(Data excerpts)
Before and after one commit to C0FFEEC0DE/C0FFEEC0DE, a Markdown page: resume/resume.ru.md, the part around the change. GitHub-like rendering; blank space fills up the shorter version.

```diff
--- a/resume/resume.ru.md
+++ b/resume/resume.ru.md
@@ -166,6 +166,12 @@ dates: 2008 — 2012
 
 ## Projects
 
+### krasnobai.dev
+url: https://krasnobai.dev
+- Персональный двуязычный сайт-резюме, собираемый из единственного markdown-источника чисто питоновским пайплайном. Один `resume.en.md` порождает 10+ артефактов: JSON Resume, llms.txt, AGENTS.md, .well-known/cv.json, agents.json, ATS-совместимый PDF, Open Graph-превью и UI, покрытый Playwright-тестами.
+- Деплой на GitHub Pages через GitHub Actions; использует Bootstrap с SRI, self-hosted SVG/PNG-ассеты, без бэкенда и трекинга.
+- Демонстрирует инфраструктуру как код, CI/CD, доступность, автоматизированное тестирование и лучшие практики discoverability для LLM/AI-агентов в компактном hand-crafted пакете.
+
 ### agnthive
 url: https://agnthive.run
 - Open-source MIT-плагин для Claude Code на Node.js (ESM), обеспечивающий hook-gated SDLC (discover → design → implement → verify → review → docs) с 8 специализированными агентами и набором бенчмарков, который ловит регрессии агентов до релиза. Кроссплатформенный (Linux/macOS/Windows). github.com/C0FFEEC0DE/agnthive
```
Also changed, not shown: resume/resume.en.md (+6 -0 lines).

...

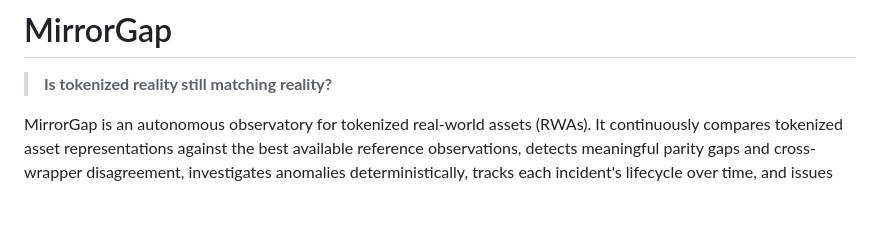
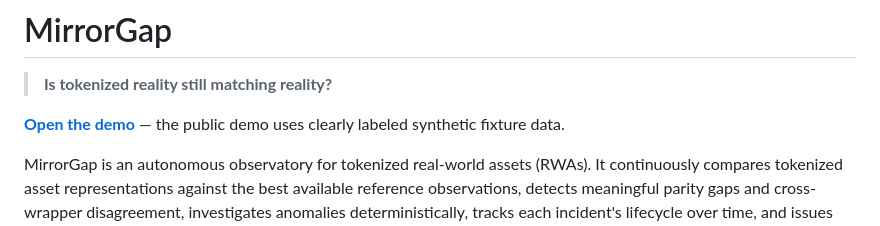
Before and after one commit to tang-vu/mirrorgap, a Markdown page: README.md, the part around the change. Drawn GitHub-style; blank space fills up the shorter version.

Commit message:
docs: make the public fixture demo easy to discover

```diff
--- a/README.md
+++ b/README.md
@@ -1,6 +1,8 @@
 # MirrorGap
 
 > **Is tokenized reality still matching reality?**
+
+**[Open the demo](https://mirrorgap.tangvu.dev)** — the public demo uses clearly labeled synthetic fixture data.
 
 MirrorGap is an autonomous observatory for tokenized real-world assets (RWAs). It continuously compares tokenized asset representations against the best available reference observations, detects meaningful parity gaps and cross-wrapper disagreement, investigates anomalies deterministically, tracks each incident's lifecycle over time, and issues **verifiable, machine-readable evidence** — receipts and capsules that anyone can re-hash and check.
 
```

--

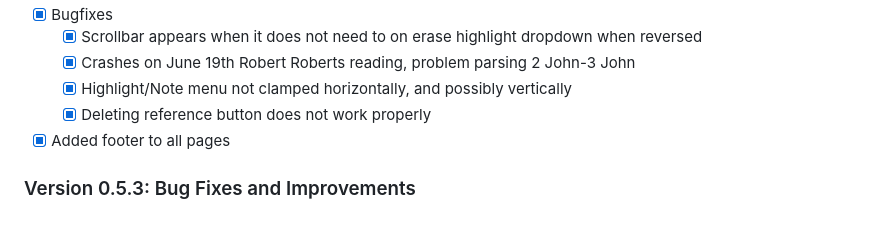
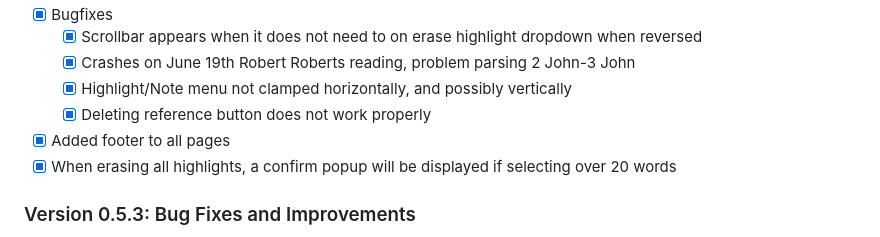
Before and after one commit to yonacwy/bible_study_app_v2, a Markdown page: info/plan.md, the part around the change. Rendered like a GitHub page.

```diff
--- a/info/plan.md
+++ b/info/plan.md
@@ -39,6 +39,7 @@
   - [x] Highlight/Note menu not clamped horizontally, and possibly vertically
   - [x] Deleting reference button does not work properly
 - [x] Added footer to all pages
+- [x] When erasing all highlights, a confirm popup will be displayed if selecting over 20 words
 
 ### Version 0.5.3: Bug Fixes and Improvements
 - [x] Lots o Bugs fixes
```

ASSIGNMENT
State the number of lines in these entries that include the string "resume". Provide nothing beyond that number.

ANSWER BOX
5